[Start of section]

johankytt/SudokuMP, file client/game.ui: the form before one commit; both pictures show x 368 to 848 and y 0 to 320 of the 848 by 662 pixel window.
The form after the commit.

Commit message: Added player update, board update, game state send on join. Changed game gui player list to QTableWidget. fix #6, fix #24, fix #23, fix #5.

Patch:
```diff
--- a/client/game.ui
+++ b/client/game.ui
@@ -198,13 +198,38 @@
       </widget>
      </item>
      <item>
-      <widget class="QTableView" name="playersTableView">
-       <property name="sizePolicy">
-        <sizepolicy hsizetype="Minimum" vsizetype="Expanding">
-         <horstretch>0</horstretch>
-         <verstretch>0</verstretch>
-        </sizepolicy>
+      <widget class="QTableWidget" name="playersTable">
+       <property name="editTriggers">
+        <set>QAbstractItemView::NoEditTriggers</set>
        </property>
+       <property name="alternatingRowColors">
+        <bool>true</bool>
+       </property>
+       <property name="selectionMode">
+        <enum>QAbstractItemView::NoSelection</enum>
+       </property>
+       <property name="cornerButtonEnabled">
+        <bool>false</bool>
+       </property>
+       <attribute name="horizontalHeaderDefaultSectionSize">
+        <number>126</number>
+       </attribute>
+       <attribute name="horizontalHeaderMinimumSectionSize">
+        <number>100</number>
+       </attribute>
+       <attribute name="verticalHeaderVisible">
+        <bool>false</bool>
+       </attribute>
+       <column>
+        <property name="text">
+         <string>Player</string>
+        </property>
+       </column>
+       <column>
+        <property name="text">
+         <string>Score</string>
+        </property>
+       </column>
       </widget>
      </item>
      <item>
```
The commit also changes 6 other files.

[End of section]
[Start of section]

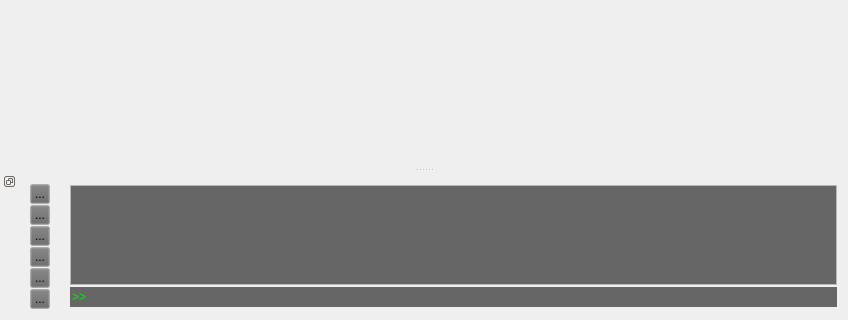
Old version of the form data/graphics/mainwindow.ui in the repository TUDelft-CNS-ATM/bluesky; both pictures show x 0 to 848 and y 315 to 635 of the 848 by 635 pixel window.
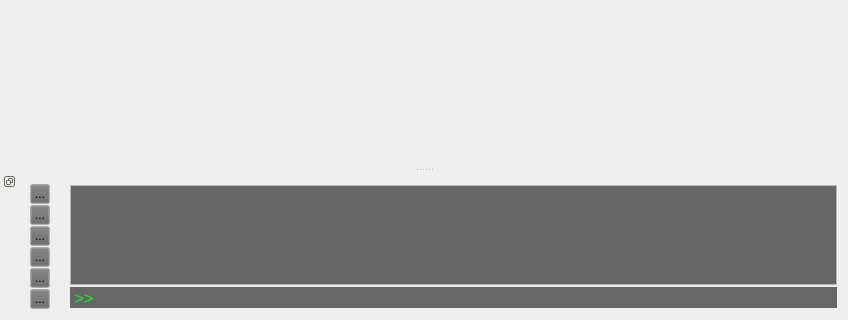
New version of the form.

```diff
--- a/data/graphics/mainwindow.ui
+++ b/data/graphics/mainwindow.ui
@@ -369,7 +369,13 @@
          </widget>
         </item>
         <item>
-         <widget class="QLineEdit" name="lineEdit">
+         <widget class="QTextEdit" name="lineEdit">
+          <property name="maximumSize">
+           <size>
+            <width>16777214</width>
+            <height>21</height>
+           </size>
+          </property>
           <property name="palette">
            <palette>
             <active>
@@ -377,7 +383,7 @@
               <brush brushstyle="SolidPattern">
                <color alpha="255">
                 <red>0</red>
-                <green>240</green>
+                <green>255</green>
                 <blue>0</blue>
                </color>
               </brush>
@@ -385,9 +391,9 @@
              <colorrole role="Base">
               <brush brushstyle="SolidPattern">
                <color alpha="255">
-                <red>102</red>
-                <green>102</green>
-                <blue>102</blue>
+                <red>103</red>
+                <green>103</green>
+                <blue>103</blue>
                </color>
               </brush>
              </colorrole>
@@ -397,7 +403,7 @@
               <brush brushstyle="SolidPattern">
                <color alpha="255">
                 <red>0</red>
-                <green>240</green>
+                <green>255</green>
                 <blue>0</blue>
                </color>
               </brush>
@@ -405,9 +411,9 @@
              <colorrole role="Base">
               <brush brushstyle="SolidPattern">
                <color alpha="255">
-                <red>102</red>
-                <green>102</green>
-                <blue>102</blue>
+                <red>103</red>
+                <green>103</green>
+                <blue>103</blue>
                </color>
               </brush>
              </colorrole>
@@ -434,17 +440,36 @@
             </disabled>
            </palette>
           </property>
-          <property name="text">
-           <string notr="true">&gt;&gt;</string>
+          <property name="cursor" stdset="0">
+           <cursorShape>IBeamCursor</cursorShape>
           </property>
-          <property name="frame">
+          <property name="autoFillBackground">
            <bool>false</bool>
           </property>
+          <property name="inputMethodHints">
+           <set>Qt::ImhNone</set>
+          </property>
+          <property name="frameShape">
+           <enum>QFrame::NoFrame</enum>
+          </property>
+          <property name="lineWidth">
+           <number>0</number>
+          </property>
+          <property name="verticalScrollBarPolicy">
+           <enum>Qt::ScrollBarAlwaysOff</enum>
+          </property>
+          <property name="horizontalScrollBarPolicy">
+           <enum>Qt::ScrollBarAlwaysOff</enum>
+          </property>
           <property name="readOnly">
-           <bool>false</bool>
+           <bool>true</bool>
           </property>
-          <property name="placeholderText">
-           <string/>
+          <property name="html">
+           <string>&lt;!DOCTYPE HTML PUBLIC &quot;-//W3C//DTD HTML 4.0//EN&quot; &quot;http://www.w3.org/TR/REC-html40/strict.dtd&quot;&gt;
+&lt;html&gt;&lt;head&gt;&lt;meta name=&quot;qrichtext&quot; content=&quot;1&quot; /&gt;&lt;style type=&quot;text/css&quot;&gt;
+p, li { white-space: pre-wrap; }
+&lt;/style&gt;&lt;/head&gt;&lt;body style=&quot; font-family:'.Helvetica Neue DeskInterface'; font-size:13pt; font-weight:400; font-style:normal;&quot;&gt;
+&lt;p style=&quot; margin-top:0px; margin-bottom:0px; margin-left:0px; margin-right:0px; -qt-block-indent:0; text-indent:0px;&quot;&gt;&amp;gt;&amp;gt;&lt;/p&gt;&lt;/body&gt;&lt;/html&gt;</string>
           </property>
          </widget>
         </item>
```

[End of section]

» Aim of the exercise: What is needed is an exact copy of the lines above, from the one containing "johankytt/SudokuMP, file client/game.ui: the" through the one containing "The form after the commit.", with nothing added.

» Response area:
johankytt/SudokuMP, file client/game.ui: the form before one commit; both pictures show x 368 to 848 and y 0 to 320 of the 848 by 662 pixel window.
The form after the commit.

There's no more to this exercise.